Segment Start: MATERIAL PROVIDED
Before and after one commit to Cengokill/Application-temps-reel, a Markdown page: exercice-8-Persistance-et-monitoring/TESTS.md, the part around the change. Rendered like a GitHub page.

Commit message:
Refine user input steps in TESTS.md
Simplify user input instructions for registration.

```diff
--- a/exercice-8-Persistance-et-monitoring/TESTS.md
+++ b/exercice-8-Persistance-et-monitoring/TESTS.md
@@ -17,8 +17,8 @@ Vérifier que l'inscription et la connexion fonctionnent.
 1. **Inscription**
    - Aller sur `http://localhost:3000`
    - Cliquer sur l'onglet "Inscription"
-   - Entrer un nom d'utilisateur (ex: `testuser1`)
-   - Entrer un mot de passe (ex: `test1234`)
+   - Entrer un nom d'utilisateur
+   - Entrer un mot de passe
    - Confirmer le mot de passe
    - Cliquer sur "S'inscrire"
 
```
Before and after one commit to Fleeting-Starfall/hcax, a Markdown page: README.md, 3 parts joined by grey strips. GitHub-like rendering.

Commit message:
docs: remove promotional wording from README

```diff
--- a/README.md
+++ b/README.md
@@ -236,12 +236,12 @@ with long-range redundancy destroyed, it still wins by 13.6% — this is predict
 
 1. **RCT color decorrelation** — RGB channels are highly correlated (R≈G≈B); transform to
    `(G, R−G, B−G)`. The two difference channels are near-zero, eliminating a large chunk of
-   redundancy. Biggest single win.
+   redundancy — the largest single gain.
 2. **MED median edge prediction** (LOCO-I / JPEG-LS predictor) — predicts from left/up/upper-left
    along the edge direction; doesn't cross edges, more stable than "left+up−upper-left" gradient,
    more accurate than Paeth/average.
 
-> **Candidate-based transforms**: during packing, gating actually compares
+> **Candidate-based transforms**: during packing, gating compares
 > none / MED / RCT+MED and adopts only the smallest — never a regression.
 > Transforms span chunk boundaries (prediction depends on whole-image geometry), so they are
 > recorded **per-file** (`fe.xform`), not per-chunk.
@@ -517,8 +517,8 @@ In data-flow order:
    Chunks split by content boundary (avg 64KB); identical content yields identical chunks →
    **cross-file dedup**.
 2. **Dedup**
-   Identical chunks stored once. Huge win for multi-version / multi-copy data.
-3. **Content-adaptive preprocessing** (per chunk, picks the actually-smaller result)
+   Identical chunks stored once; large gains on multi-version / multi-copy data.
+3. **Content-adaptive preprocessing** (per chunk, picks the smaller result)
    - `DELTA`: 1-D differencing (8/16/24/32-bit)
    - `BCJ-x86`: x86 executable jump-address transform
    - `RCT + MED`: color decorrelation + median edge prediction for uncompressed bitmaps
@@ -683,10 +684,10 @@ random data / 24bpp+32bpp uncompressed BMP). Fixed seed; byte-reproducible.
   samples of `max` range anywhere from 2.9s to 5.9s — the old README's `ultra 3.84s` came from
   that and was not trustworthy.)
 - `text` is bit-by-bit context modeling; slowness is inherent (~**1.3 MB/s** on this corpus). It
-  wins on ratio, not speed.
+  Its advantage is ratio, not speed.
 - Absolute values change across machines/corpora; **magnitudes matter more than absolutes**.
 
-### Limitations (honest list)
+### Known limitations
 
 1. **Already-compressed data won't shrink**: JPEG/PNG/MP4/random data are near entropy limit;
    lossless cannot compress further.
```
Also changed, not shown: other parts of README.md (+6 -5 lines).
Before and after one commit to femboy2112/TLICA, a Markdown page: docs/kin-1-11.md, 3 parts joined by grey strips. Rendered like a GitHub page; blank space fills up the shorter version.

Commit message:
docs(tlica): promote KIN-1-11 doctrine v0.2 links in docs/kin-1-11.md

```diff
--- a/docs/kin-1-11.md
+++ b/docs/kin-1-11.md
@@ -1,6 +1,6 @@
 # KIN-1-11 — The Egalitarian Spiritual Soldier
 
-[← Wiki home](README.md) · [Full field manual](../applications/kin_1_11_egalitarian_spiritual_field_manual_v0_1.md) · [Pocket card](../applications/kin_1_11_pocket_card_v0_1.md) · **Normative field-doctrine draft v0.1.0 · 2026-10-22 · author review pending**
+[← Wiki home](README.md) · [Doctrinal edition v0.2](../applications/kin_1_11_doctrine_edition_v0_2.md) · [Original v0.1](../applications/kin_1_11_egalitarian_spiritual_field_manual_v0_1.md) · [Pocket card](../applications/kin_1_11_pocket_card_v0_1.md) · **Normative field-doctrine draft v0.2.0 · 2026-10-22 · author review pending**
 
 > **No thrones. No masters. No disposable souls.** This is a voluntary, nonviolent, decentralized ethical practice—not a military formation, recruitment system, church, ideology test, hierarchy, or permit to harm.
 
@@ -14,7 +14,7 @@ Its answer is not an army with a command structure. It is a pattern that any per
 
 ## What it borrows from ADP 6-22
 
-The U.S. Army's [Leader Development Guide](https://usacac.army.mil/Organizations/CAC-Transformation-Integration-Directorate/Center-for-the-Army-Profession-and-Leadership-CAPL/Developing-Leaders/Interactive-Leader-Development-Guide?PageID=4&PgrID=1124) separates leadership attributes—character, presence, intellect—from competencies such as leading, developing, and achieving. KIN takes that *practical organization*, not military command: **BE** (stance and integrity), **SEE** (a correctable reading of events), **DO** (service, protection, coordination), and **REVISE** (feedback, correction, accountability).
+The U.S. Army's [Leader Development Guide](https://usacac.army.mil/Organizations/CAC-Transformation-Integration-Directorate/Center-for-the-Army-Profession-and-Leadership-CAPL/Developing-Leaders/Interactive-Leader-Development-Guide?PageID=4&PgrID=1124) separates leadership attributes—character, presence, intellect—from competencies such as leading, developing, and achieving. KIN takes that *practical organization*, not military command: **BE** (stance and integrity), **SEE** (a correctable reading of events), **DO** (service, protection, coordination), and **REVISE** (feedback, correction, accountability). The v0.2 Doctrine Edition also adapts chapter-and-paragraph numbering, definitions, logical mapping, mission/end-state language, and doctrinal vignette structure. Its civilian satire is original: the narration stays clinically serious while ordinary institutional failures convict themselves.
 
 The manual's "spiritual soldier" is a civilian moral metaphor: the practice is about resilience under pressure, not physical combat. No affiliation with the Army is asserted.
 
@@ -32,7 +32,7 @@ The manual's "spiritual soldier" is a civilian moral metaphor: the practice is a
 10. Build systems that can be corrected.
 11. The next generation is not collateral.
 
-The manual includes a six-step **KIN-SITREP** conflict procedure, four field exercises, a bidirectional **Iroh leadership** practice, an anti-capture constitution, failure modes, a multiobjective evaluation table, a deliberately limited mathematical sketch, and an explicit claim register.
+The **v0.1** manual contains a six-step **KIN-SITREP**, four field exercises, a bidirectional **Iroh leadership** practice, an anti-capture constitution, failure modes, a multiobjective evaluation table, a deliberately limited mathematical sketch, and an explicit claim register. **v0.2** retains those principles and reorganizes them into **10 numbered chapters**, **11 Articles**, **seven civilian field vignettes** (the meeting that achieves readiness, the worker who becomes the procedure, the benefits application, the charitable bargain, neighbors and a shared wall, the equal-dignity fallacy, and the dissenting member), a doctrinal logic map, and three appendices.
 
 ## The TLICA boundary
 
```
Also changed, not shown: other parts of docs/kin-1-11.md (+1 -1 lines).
Segment End: MATERIAL PROVIDED
**WORK TO BE COMPLETED**. This exercise calls for every record above to be written out again exactly.

**RESULT OF THE TASK**.
Before and after one commit to Cengokill/Application-temps-reel, a Markdown page: exercice-8-Persistance-et-monitoring/TESTS.md, the part around the change. Rendered like a GitHub page.

Commit message:
Refine user input steps in TESTS.md
Simplify user input instructions for registration.

```diff
--- a/exercice-8-Persistance-et-monitoring/TESTS.md
+++ b/exercice-8-Persistance-et-monitoring/TESTS.md
@@ -17,8 +17,8 @@ Vérifier que l'inscription et la connexion fonctionnent.
 1. **Inscription**
    - Aller sur `http://localhost:3000`
    - Cliquer sur l'onglet "Inscription"
-   - Entrer un nom d'utilisateur (ex: `testuser1`)
-   - Entrer un mot de passe (ex: `test1234`)
+   - Entrer un nom d'utilisateur
+   - Entrer un mot de passe
    - Confirmer le mot de passe
    - Cliquer sur "S'inscrire"
 
```
Before and after one commit to Fleeting-Starfall/hcax, a Markdown page: README.md, 3 parts joined by grey strips. GitHub-like rendering.

Commit message:
docs: remove promotional wording from README

```diff
--- a/README.md
+++ b/README.md
@@ -236,12 +236,12 @@ with long-range redundancy destroyed, it still wins by 13.6% — this is predict
 
 1. **RCT color decorrelation** — RGB channels are highly correlated (R≈G≈B); transform to
    `(G, R−G, B−G)`. The two difference channels are near-zero, eliminating a large chunk of
-   redundancy. Biggest single win.
+   redundancy — the largest single gain.
 2. **MED median edge prediction** (LOCO-I / JPEG-LS predictor) — predicts from left/up/upper-left
    along the edge direction; doesn't cross edges, more stable than "left+up−upper-left" gradient,
    more accurate than Paeth/average.
 
-> **Candidate-based transforms**: during packing, gating actually compares
+> **Candidate-based transforms**: during packing, gating compares
 > none / MED / RCT+MED and adopts only the smallest — never a regression.
 > Transforms span chunk boundaries (prediction depends on whole-image geometry), so they are
 > recorded **per-file** (`fe.xform`), not per-chunk.
@@ -517,8 +517,8 @@ In data-flow order:
    Chunks split by content boundary (avg 64KB); identical content yields identical chunks →
    **cross-file dedup**.
 2. **Dedup**
-   Identical chunks stored once. Huge win for multi-version / multi-copy data.
-3. **Content-adaptive preprocessing** (per chunk, picks the actually-smaller result)
+   Identical chunks stored once; large gains on multi-version / multi-copy data.
+3. **Content-adaptive preprocessing** (per chunk, picks the smaller result)
    - `DELTA`: 1-D differencing (8/16/24/32-bit)
    - `BCJ-x86`: x86 executable jump-address transform
    - `RCT + MED`: color decorrelation + median edge prediction for uncompressed bitmaps
@@ -683,10 +684,10 @@ random data / 24bpp+32bpp uncompressed BMP). Fixed seed; byte-reproducible.
   samples of `max` range anywhere from 2.9s to 5.9s — the old README's `ultra 3.84s` came from
   that and was not trustworthy.)
 - `text` is bit-by-bit context modeling; slowness is inherent (~**1.3 MB/s** on this corpus). It
-  wins on ratio, not speed.
+  Its advantage is ratio, not speed.
 - Absolute values change across machines/corpora; **magnitudes matter more than absolutes**.
 
-### Limitations (honest list)
+### Known limitations
 
 1. **Already-compressed data won't shrink**: JPEG/PNG/MP4/random data are near entropy limit;
    lossless cannot compress further.
```
Also changed, not shown: other parts of README.md (+6 -5 lines).
Before and after one commit to femboy2112/TLICA, a Markdown page: docs/kin-1-11.md, 3 parts joined by grey strips. Rendered like a GitHub page; blank space fills up the shorter version.

Commit message:
docs(tlica): promote KIN-1-11 doctrine v0.2 links in docs/kin-1-11.md

```diff
--- a/docs/kin-1-11.md
+++ b/docs/kin-1-11.md
@@ -1,6 +1,6 @@
 # KIN-1-11 — The Egalitarian Spiritual Soldier
 
-[← Wiki home](README.md) · [Full field manual](../applications/kin_1_11_egalitarian_spiritual_field_manual_v0_1.md) · [Pocket card](../applications/kin_1_11_pocket_card_v0_1.md) · **Normative field-doctrine draft v0.1.0 · 2026-10-22 · author review pending**
+[← Wiki home](README.md) · [Doctrinal edition v0.2](../applications/kin_1_11_doctrine_edition_v0_2.md) · [Original v0.1](../applications/kin_1_11_egalitarian_spiritual_field_manual_v0_1.md) · [Pocket card](../applications/kin_1_11_pocket_card_v0_1.md) · **Normative field-doctrine draft v0.2.0 · 2026-10-22 · author review pending**
 
 > **No thrones. No masters. No disposable souls.** This is a voluntary, nonviolent, decentralized ethical practice—not a military formation, recruitment system, church, ideology test, hierarchy, or permit to harm.
 
@@ -14,7 +14,7 @@ Its answer is not an army with a command structure. It is a pattern that any per
 
 ## What it borrows from ADP 6-22
 
-The U.S. Army's [Leader Development Guide](https://usacac.army.mil/Organizations/CAC-Transformation-Integration-Directorate/Center-for-the-Army-Profession-and-Leadership-CAPL/Developing-Leaders/Interactive-Leader-Development-Guide?PageID=4&PgrID=1124) separates leadership attributes—character, presence, intellect—from competencies such as leading, developing, and achieving. KIN takes that *practical organization*, not military command: **BE** (stance and integrity), **SEE** (a correctable reading of events), **DO** (service, protection, coordination), and **REVISE** (feedback, correction, accountability).
+The U.S. Army's [Leader Development Guide](https://usacac.army.mil/Organizations/CAC-Transformation-Integration-Directorate/Center-for-the-Army-Profession-and-Leadership-CAPL/Developing-Leaders/Interactive-Leader-Development-Guide?PageID=4&PgrID=1124) separates leadership attributes—character, presence, intellect—from competencies such as leading, developing, and achieving. KIN takes that *practical organization*, not military command: **BE** (stance and integrity), **SEE** (a correctable reading of events), **DO** (service, protection, coordination), and **REVISE** (feedback, correction, accountability). The v0.2 Doctrine Edition also adapts chapter-and-paragraph numbering, definitions, logical mapping, mission/end-state language, and doctrinal vignette structure. Its civilian satire is original: the narration stays clinically serious while ordinary institutional failures convict themselves.
 
 The manual's "spiritual soldier" is a civilian moral metaphor: the practice is about resilience under pressure, not physical combat. No affiliation with the Army is asserted.
 
@@ -32,7 +32,7 @@ The manual's "spiritual soldier" is a civilian moral metaphor: the practice is a
 10. Build systems that can be corrected.
 11. The next generation is not collateral.
 
-The manual includes a six-step **KIN-SITREP** conflict procedure, four field exercises, a bidirectional **Iroh leadership** practice, an anti-capture constitution, failure modes, a multiobjective evaluation table, a deliberately limited mathematical sketch, and an explicit claim register.
+The **v0.1** manual contains a six-step **KIN-SITREP**, four field exercises, a bidirectional **Iroh leadership** practice, an anti-capture constitution, failure modes, a multiobjective evaluation table, a deliberately limited mathematical sketch, and an explicit claim register. **v0.2** retains those principles and reorganizes them into **10 numbered chapters**, **11 Articles**, **seven civilian field vignettes** (the meeting that achieves readiness, the worker who becomes the procedure, the benefits application, the charitable bargain, neighbors and a shared wall, the equal-dignity fallacy, and the dissenting member), a doctrinal logic map, and three appendices.
 
 ## The TLICA boundary
 
```
Also changed, not shown: other parts of docs/kin-1-11.md (+1 -1 lines).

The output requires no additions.